Constantine the Great summoned the bishops of the Christian Church to Nicaea to address divisions in the Church (mosaic in Hagia Sophia, Constantinople (Istanbul), ca. 1000).
Paolo Veronese, The Resurrection of Jesus Christ (ca. 1560).
The synod of Nicaea, Constantine and the condemnation and burning of Arian books, illustration from a northern Italian compendium of canon law, c. 825
Christ Pantocrator, Holy Trinity's monastery, Meteora, Greece
The Council of Nicaea, with Arius depicted as defeated by the council, lying under the feet of Emperor Constantine
Saint Paul delivering the Areopagus sermon in Athens, by Raphael, 1515
Icon depicting the Emperor Constantine and the bishops of the First Council of Nicaea (325) holding the Niceno–Constantinopolitan Creed of 381
The Four Evangelists, by Pieter Soutman, 17th century
A fresco depicting the First Council of Nicaea at the Vatican's Sixtine Salon
Christological spectrum during the 5th–7th centuries showing the views of the Church of the East (light blue), the Eastern Orthodox and Catholic Churches (light purple), and the Miaphysite Churches (pink).
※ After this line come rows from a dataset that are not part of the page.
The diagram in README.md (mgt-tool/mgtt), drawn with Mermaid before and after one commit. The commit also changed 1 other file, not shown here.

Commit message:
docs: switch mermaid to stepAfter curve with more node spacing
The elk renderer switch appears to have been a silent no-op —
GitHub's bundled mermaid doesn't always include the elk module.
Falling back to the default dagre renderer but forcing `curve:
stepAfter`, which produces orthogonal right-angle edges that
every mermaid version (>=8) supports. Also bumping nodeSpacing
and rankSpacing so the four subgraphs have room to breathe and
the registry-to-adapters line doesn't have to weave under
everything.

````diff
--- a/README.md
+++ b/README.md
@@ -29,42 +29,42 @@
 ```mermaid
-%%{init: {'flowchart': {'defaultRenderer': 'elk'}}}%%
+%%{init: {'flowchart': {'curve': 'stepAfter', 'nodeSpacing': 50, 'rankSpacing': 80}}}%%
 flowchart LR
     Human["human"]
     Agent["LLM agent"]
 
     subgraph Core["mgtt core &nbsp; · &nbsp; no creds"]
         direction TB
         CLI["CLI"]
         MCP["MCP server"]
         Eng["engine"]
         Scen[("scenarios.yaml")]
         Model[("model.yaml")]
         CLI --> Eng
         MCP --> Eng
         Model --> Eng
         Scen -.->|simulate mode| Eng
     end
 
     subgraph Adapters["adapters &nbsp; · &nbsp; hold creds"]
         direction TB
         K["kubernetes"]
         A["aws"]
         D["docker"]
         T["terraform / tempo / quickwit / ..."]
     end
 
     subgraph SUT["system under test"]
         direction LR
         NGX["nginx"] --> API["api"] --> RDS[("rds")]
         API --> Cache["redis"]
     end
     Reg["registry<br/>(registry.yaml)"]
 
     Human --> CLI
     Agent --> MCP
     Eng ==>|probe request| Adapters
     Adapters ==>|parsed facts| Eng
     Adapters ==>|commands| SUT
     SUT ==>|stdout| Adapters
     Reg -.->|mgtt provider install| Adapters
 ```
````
Its main accomplishments were settlement of the Christological issue of the divine nature of God the Son and his relationship to God the Father, the construction of the first part of the Nicene Creed, mandating uniform observance of the date of Easter, and promulgation of early canon law.

- First Council of Nicaea

In 325, the First Council of Nicaea defined the persons of the Godhead and their relationship with one another, decisions which were ratified at the First Council of Constantinople in 381.

- Christology
Constantine the Great summoned the bishops of the Christian Church to Nicaea to address divisions in the Church (mosaic in Hagia Sophia, Constantinople (Istanbul), ca. 1000).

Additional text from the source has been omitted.